What About Those Lawn Watering Restrictions?
You have enriched your soil with all the proper nutrients, over-seeded where necessary, added mulch and even purchased a reel lawn mower. But to your chagrin, you haven’t even needed to get your reel mower out of the shed, due to a lack of rain. Your city has imposed lawn watering restrictions, and as a result your grass is suffering. So what is the answer to dealing with a lack of rain? Can anything be done that not only makes for a luxuriant landscape but is also environmentally helpful? As there has been much debate over proper management of our natural resources, several states have put together a plan for drought conditions and lawn watering restrictions. While specific lawn watering restrictions vary by region, state, and city, here are a few that have been imposed across the US.
Areas with particularly stringent lawn water restrictions are those in desert regions of California, Arizona, New Mexico, Texas, and Nevada. However, just because you are is under lawn watering restrictions, you don’t have to resign yourself to an uninviting lawn. There are a number of things you can do to maintain your green yard, without being guilty of breaking your town’s lawn water restrictions.
Lawn Watering Restrictions across the United States
|A one day a week watering schedule||Florida|
|In cases where new grass has been planted, it can be watered daily the first 15 days but only every other day the next 15 days||Florida|
|Lawn watering with a sprinkler or micro-irrigation system must be done either before 8am or after 6pm||Florida|
|May 1st to Sept. 30th – residents in many US cities can only water their lawns every other day- those with even numbered address on even dates of the month and those with odd address on the odd||Texas, Georgia, Illinois, Minnesota, North Carolina, Tennessee|

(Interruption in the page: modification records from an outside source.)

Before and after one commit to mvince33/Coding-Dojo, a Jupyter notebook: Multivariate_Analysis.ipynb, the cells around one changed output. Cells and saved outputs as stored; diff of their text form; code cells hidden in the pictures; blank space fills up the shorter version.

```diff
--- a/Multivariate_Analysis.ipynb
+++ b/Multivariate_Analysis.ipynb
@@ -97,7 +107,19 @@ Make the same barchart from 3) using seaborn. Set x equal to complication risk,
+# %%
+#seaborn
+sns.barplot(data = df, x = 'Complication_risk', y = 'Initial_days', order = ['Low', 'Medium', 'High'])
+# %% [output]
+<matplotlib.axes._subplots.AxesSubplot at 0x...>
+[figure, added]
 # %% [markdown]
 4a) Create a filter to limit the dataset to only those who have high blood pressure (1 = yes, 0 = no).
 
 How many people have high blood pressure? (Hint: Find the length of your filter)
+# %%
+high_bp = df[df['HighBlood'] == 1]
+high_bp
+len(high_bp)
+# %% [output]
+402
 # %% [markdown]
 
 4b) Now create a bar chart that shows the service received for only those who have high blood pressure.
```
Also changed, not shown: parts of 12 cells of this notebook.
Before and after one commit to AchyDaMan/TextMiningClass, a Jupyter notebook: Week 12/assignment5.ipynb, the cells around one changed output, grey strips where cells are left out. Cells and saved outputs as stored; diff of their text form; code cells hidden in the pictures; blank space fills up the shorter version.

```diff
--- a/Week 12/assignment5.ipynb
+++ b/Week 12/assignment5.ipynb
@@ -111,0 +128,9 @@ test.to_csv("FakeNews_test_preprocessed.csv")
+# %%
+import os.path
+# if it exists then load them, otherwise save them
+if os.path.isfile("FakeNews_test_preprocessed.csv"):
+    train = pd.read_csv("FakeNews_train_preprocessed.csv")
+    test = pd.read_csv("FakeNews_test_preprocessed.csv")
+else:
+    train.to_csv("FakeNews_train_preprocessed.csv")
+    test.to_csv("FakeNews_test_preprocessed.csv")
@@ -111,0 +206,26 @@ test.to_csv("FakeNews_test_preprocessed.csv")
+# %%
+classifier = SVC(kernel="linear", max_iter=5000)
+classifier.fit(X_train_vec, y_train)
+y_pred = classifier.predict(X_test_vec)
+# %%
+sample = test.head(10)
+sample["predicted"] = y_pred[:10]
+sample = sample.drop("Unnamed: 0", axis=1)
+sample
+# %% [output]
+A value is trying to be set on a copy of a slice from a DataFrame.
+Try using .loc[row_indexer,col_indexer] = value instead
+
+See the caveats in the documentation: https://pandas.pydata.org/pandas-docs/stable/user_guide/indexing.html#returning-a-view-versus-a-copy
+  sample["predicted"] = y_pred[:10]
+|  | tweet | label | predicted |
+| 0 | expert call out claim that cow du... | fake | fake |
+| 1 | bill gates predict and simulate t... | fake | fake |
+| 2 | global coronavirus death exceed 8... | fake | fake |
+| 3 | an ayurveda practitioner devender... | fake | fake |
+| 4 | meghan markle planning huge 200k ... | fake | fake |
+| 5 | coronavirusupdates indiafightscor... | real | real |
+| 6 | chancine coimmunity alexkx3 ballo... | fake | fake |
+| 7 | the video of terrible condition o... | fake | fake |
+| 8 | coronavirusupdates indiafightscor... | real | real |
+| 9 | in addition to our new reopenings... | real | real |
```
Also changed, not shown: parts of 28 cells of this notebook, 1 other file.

|Lawn water restrictions are in effect from 10a-5p-lawn watering prohibited||Minnesota|
Lawn Watering Restrictions—Yard Saving Tips:
- Water less often, slowly reducing the amount of water – this keeps the grass from being “stress-out” and conditioned if a total ban is established.
- Minimize activity (walking, playing games, etc..) on the grass.
- Let the grass grow longer – decreases the amount of moisture lost from soil.
- Water your lawn between 4 and 6 am, unless prohibited by lawn watering restrictions; however, it is best not to water every day.
- Aerate your soil to allow for circulation of air and moisture.
- During times of drought, do not apply nitrogen-rich fertilizer as they require more growth and extra water.
- Wetting agents – aka surfactant is a compound that helps the soil absorb water more readily because it releases the water’s surface tension and causes beading and puddling.